Travel: Scotland in a campervan
by little red pen
29 April: Edinburgh | Glasgow | Stonehaven
A day of logistics. Travel by taxi, train, and foot. Lots of luggage, seven people, two campervans, and slightly out-of-date satnav systems. We camped in Stonehaven, on the road beside the beach.
- our first ready meals (surprisingly really not too bad)
- tucking up in camp beds for the night
- a night-time symphony of boy racers and trumpets on the beach (random, I know), mingled with the steady swoosh of the sea
- a cold, “invigorating” morning shower in the campervan.
30 April: Stonehaven | Aberchirder | Ordiquill | Knock | Nairn
After a bit of a run in the playground, we set off to Aberchirder. Back roads made for a slow and nerve-wracking drive, but we got to Aberchirder in time for a late pub lunch.
We walked up and down the main street and found what might have been Dad’s grandfather’s inn — only it didn’t have the requisite three storeys, just the right name. Everyone we spoke to said that Aberchirder is struggling; almost all the shops have closed, and the streets have a drear, deserted feel. Better was the old cemetery at Ordiquill — a quiet resting place with a fair collection of Wilsons and a good view of Knock Hill.
We made it to Nairn for the night.

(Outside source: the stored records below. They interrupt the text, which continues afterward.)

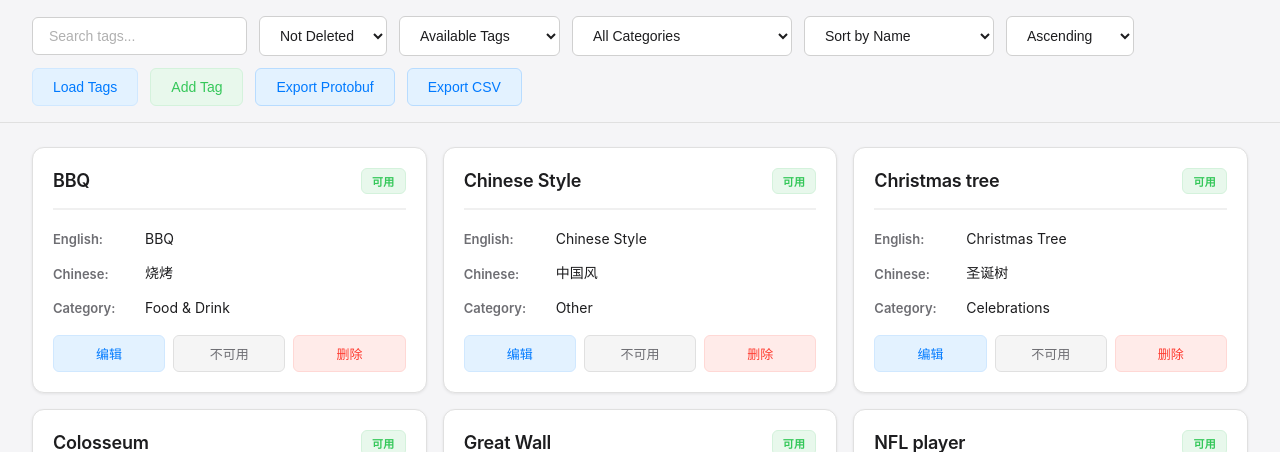
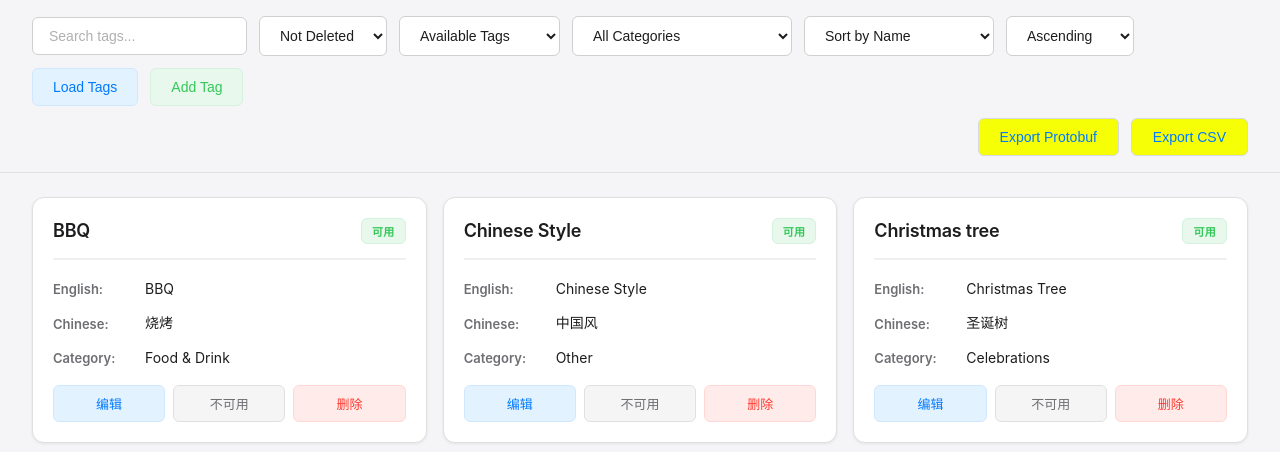
Before and after one commit to xylcm/curator-tag-vocab, a Flask app: page /tagging/vocab/ in a window 1280 px wide. Shown: the part 209-661 px from the top of the page. Run offline with Flask 3, Linux system fonts and the light colour scheme; data comes from the database, SQL or seed files in the repository; parts of the project's set-up code (start-up, migrations or seed data) failed here and were passed over.

Commit message:
feat(ui): move export buttons to second row with yellow styling
- Move Export Protobuf and Export CSV buttons from first row to independent second row
- First row now only contains: search box, filters, Load Tags and Add Tag buttons
- Add .controls-row and .controls-export CSS classes for two-row layout
- Add .btn-export class with bright yellow background (#f7ff07) and blue text (#007aff)
- Export buttons are right-aligned in the second row
- Button IDs remain unchanged to preserve JS event bindings

Closes #95

```diff
--- a/src/static/css/main.css
+++ b/src/static/css/main.css
@@ -72,6 +72,9 @@ body {
     border-bottom: 1px solid #e0e0e0;
     padding: 16px 0;
     margin-bottom: 24px;
+    display: flex;
+    flex-direction: column;
+    gap: 12px;
 }
 
 .controls {
@@ -82,6 +85,21 @@ body {
     max-width: 1400px;
     margin: 0 auto;
     padding: 0 32px;
+}
+
+.controls-row {
+    display: flex;
+    gap: 12px;
+    align-items: center;
+    flex-wrap: wrap;
+    max-width: 1400px;
+    margin: 0 auto;
+    padding: 0 32px;
+    width: 100%;
+}
+
+.controls-export {
+    justify-content: flex-end;
 }
 
 .btn {
@@ -155,6 +173,20 @@ body {
 .btn-info:hover {
     background: #d0e8ff;
     border-color: #9fceff;
+}
+
+.btn-export {
+    background: #f7ff07;
+    color: #007aff;
+    border: 1px solid #d4dae0;
+    height: 38px;
+    padding: 10px 21px;
+    border-radius: 6px;
+}
+
+.btn-export:hover {
+    background: #e8f000;
+    border-color: #c0c6cc;
 }
 
 .btn-small {
--- a/src/templates/tags.html
+++ b/src/templates/tags.html
@@ -27,7 +27,7 @@
 </div>
 
 <div class="controls-wrapper">
-    <div class="controls">
+    <div class="controls-row controls-main">
         <input type="text" id="search-input" placeholder="Search tags..." style="min-width: 200px;">
 
         <select id="deleted-select">
@@ -60,8 +60,10 @@
 
         <button class="btn btn-primary" id="load-btn">Load Tags</button>
         <button class="btn btn-success" id="add-btn">Add Tag</button>
-        <button class="btn btn-info" id="export-protobuf-btn">Export Protobuf</button>
-        <button class="btn btn-info" id="export-csv-btn">Export CSV</button>
+    </div>
+    <div class="controls-row controls-export">
+        <button class="btn btn-export" id="export-protobuf-btn">Export Protobuf</button>
+        <button class="btn btn-export" id="export-csv-btn">Export CSV</button>
     </div>
 </div>
 
```
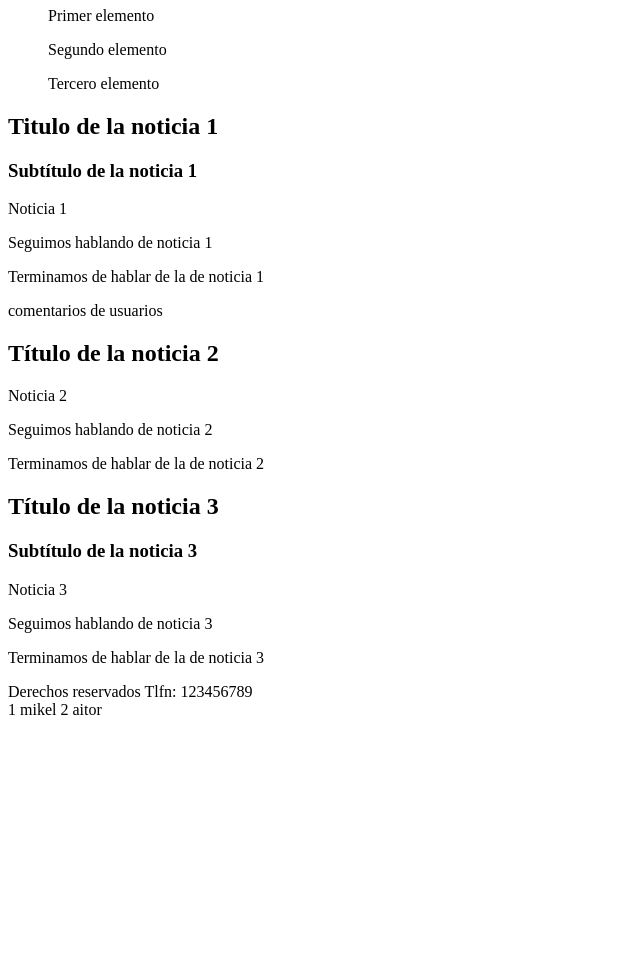
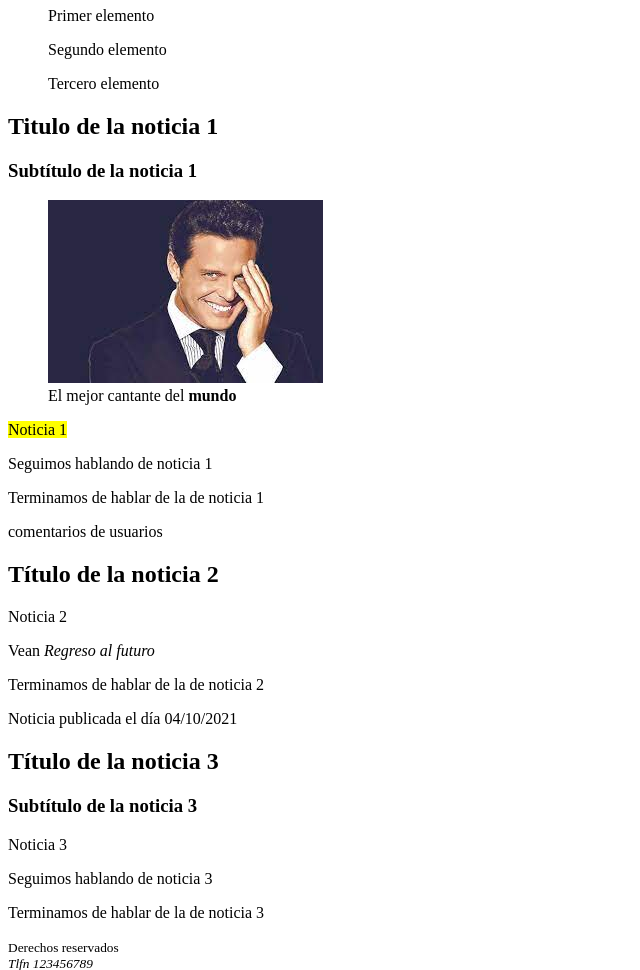
Before and after one commit to DannyelYankee/Vinculin, a PHP site: page / in a window 1280 px wide. Shown: the part 143-1113 px from the top of the page, without its empty margins (0-640 px from the left). Before the commit the page ends 858 px from the top, so only its background shows below. Run offline with PHP 8.4, Linux system fonts and the light colour scheme; data comes from the database, SQL or seed files in the repository; data that the repository does not hold is empty.

Commit message:
Video 5 visto

```diff
--- a/app/index.php
+++ b/app/index.php
@@ -30,8 +30,12 @@
           <h3>Subtítulo de la noticia 1</h3>
         </hgroup>
       </header>
+      <figure>
+        <img src="imagenes/sol_mexico.jpeg" />
+        <figcaption>El mejor cantante del <strong>mundo</strong></figcaption>
 
-      <p>Noticia 1</p>
+      </figure>
+      <p><mark>Noticia 1</mark></p>
       <p>Seguimos hablando de noticia 1</p>
       <p>Terminamos de hablar de la de noticia 1</p>
 
@@ -47,15 +51,16 @@
 
       </header>
       <p>Noticia 2</p>
-      <p>Seguimos hablando de noticia 2</p>
+      <p>Vean <cite>Regreso al futuro</cite></p>
       <p>Terminamos de hablar de la de noticia 2</p>
+      <time datetime="2021-10-04" pubdate> Noticia publicada el día 04/10/2021</time>
     </article>
 
     <article>
       <header>
         <hgroup>
           <h2>Título de la noticia 3</h3>
-          <h3>Subtítulo de la noticia 3</h3>
+            <h3>Subtítulo de la noticia 3</h3>
         </hgroup>
 
       </header>
@@ -67,7 +72,7 @@
   </section>
 
   <footer>
-    Derechos reservados Tlfn: 123456789
+    <small> Derechos reservados <address>Tlfn 123456789</address> </small>
   </footer>
 
 
```
Also changed, not shown: app/imagenes/sol_mexico.jpeg (added).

Nairn is a pretty town, with an attractive fishing harbour and a good beach. The camping ground manages to be positioned between the two, without taking advantage of either. Evening walk saved by nesting birds and a heron, grey as a wish in the falling night.
1 May: Nairn | Culloden | Balmacara
To Culloden this morning, a boggy, bare, windswept battlefield dotted with stone memorials and with rows of red and blue flags showing the front lines of the English and Jacobite armies. Saw skylarks and pied wagtails, and had a moment of solidarity with Highland cows. I know what it’s like to look out on the world from beneath a sweep of red hair.
We talked to a guide about the family story: a farmer and cattle drover from Knock tied to a cannon wheel and forced to show Cumberland’s army a route to Inverness. So hard to know how to read this — as betrayal or tragedy, cowardice or a missed opportunity. What was he thinking? What calculations, balances of loyalty, concern for his family, political affiliation, fear, anger, disgust did he have to weigh? What of this story has seeped into our family blood? Where does it come out?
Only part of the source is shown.